:: RECORDED DATA ::
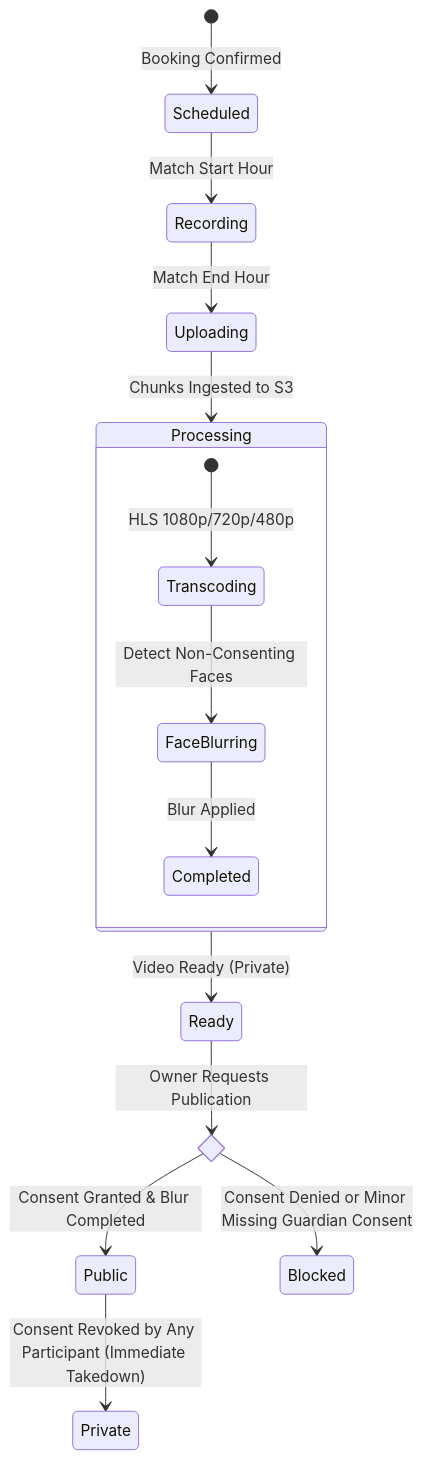
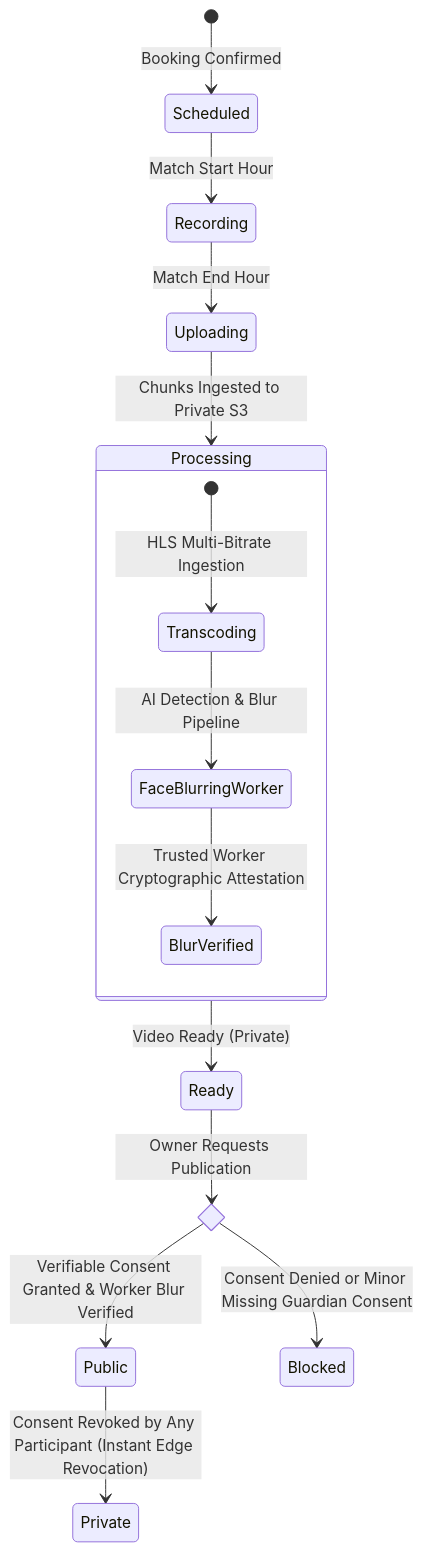
The fourth of 6 diagrams in BACKEND_ARCHITECTURE.md (zemuumez/smartify-stadiums-frontend), drawn with Mermaid before and after one commit. The commit also changed other lines of this file, not shown here.

Commit message:
docs: resolve media consent revocation, playback token invalidation, and worker authority

````diff
--- a/BACKEND_ARCHITECTURE.md
+++ b/BACKEND_ARCHITECTURE.md
@@ -1261,23 +1261,23 @@
 ```mermaid
 stateDiagram-v2
     [*] --> Scheduled: Booking Confirmed
     Scheduled --> Recording: Match Start Hour
     Recording --> Uploading: Match End Hour
-    Uploading --> Processing: Chunks Ingested to S3
+    Uploading --> Processing: Chunks Ingested to Private S3
     
     state Processing {
-        [*] --> Transcoding: HLS 1080p/720p/480p
-        Transcoding --> FaceBlurring: Detect Non-Consenting Faces
-        FaceBlurring --> Completed: Blur Applied
+        [*] --> Transcoding: HLS Multi-Bitrate Ingestion
+        Transcoding --> FaceBlurringWorker: AI Detection & Blur Pipeline
+        FaceBlurringWorker --> BlurVerified: Trusted Worker Cryptographic Attestation
     }
     
     Processing --> Ready: Video Ready (Private)
     
     state ConsentGate <<choice>>
     Ready --> ConsentGate: Owner Requests Publication
     
-    ConsentGate --> Public: Consent Granted & Blur Completed
+    ConsentGate --> Public: Verifiable Consent Granted & Worker Blur Verified
     ConsentGate --> Blocked: Consent Denied or Minor Missing Guardian Consent
     
-    Public --> Private: Consent Revoked by Any Participant (Immediate Takedown)
+    Public --> Private: Consent Revoked by Any Participant (Instant Edge Revocation)
 ```
````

:: DESCRIPTION OF THE TASK ::
From the records above, show each line that contains the word "Ingested".

:: EXERCISE SOLUTION ::
-    Uploading --> Processing: Chunks Ingested to S3
+    Uploading --> Processing: Chunks Ingested to Private S3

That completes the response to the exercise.